This symposium was a very interesting one presented by Prof. Brian Gazzard.
Prof. Gazzard discussed different types of HIV client care, of which he advocates Patient Centred Options and discussed barriers to comliance of HIV clients taking and adhering to ART medication regimes.
Following this, Jenny Brockie convened a discussuion between a panel of a HIV doctor, HIV nurse, and the audience. Three Scenarios A or Scenario B of ART choices were presented and the audience had to choose which scenario they think their HIV client would choose. One scenario was having the choice of ART which needs o be taken with food, or ART which does not need to be taken with food. A choice of ART which induces slow CD4 increase and causes no diarrhoea, or ART which induces fast CD4 rises but causes diarrhoea.
Interesting discussions and rationales for different decision making were heard from a variety of doctor, nurse, and patient perspectives.
Some of the key points taken from this symposium in regard to ART perspectives were;
-HIV clients need to be the centre of their own care
-ART and clinical care needs to be cost effective
-Single dose regimes are the way to go if possible
-Interactions and toxicities of ART are important factors
-Patient advocacy needs to include understanding how ART impacts a PLWH day to day life

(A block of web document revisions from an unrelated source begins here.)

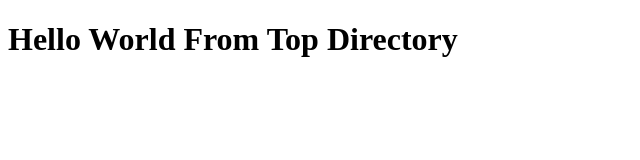
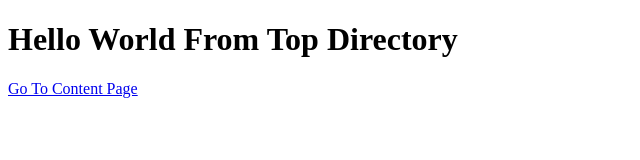
Before and after one commit to HeHeSheep/Turbo_TCG_codes, a plain HTML site: page index.html in a window 1280 px wide. Shown: the whole page, without its empty margins (0-640 px from the left). Drawn offline with Linux system fonts and the light colour scheme.

Commit message:
feat: Adding hyperlink to  content page

```diff
--- a/index.html
+++ b/index.html
@@ -6,5 +6,6 @@
 </head>
 <body>
     <h1>Hello World From Top Directory</h1>
+    <a href="result_report_website/Frontend_Design/index.html">Go To Content Page</a>
 </body>
 </html>
```
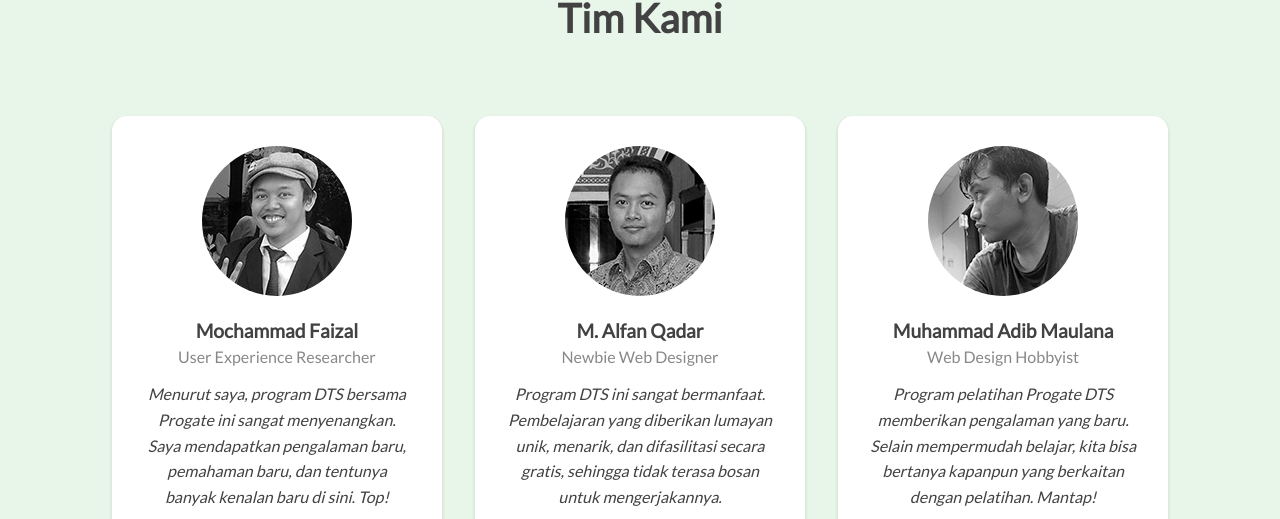
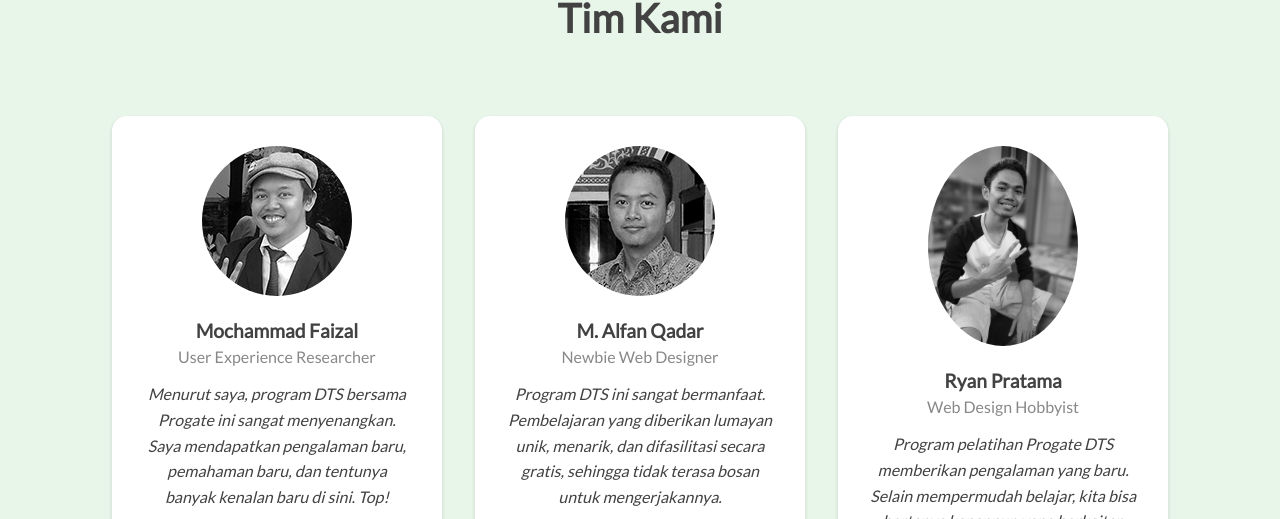
Before and after one commit to ryan-pr/DTS2020.kominfo, a plain HTML site: page index.html in a window 1280 px wide. Shown: the part 1404-1923 px from the top of the page. Drawn offline with Linux system fonts and the light colour scheme.

Commit message:
Update index.html

```diff
--- a/index.html
+++ b/index.html
@@ -135,8 +135,8 @@
       </div>
       <div class="base">
         <div class="card">
-          <img src="resources/adib.jpg" alt="Adib" title="Muhammad Adib Maulana">
-          <h3>Muhammad Adib Maulana</h3>
+          <img src="resources/ryan.jpg" alt="Adib" title="Muhammad Adib Maulana">
+          <h3>Ryan Pratama</h3>
           <p class="about">Web Design Hobbyist</p>
           <p class="testimonial">Program pelatihan Progate DTS memberikan pengalaman yang baru. Selain mempermudah belajar, kita bisa bertanya kapanpun yang berkaitan dengan pelatihan. Mantap!</p>
           <a href="https://github.com/adibmaul11" target="_blank" class="button" title="Akses Github Adib">
```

Last but not least be honest with your patients, and know more about ART than your patients so they can make informed decisions.